A Struggling Education System
One of the greatest challenges contributing towards the nursing shortage is the lack of enrollment in nursing programs, resulting in an ability to meet the projected demand for nursing services. While a lack of enrollment is certainly a main factor to the lack of new nurses, it’s not the sole contributor. The AACN reported that U.S. nursing schools rejected over 80,000 qualified applicants due to budget constraints and insufficient resources. As mentioned, experienced nurses are essential to bringing our next generation of nurses up to speed. The knowledge that they have gained for the field is incomparable and essential to ensuring a successful transition to the next generation of nurses.
Greater Demand for Healthcare Services
Along with an aging population comes a greater demand for healthcare services both in hospitals and specialized areas. Also, with advancements in medicine and technology, the American population is living longer resulting in a greater need for medical attention later into their lives. With this need for care comes the need for nurses to provide that care. With inadequate numbers of nurses, healthcare practices can anticipate feeling the strain of this shortage resulting in the inability to meet the needs of an increased number of patients. This can be felt not only in a hospital setting but others as well such as geriatric care specialties.

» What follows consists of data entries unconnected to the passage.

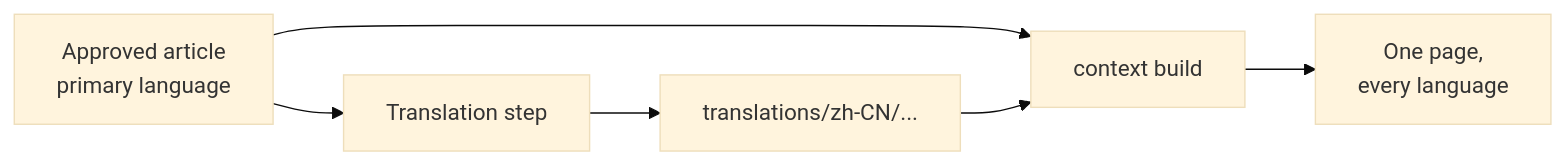
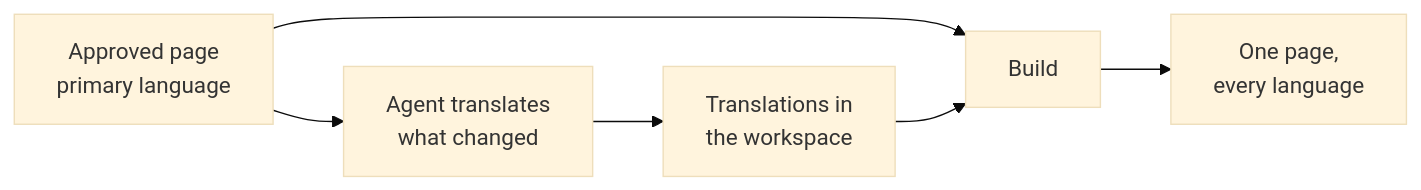
The diagram in knowledge/sop/outputs-and-sites/multilingual-sites.md (context4ai/portal), drawn with Mermaid (base theme) before and after one commit. The commit also changed other lines of this file and 129 other files, not shown here.

````diff
--- a/knowledge/sop/outputs-and-sites/multilingual-sites.md
+++ b/knowledge/sop/outputs-and-sites/multilingual-sites.md
@@ -14,8 +14,8 @@
 ```mermaid
 flowchart LR
-  approved["Approved article<br/>primary language"] --> tr["Translation step"]
-  tr --> files["translations/zh-CN/..."]
-  approved --> build["context build"]
+  approved["Approved page<br/>primary language"] --> tr["Agent translates<br/>what changed"]
+  tr --> files["Translations in<br/>the workspace"]
+  approved --> build["Build"]
   files --> build
   build --> page["One page,<br/>every language"]
 ```
````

Solutions to the Nursing Shortage
Creative solutions to the nursing shortage are certainly needed to intrigue those interested in a nursing career as well as motivating current/new nurses. In addition to develop interest in the nursing career, healthcare providers also need to consider creative ways to meet current demands. One partial solution to the impending crisis could be to increase the number of internationally educated nurses we allow into the country. America has a long history of welcoming nurses from Canada, Mexico, and many other countries from all over the world. Internationally educated nurses are not only required to apply for visas, but to take the NCLEX examination, which determines if they are prepared for entry level nursing in the US. To begin understanding how many new foreign nurses start work in the country each year, we analyzed examination statistics from the National Council of State Boards of Nursing which gives us a picture of how many foreign educated nurses are applying to work here, and how many are successful in their application.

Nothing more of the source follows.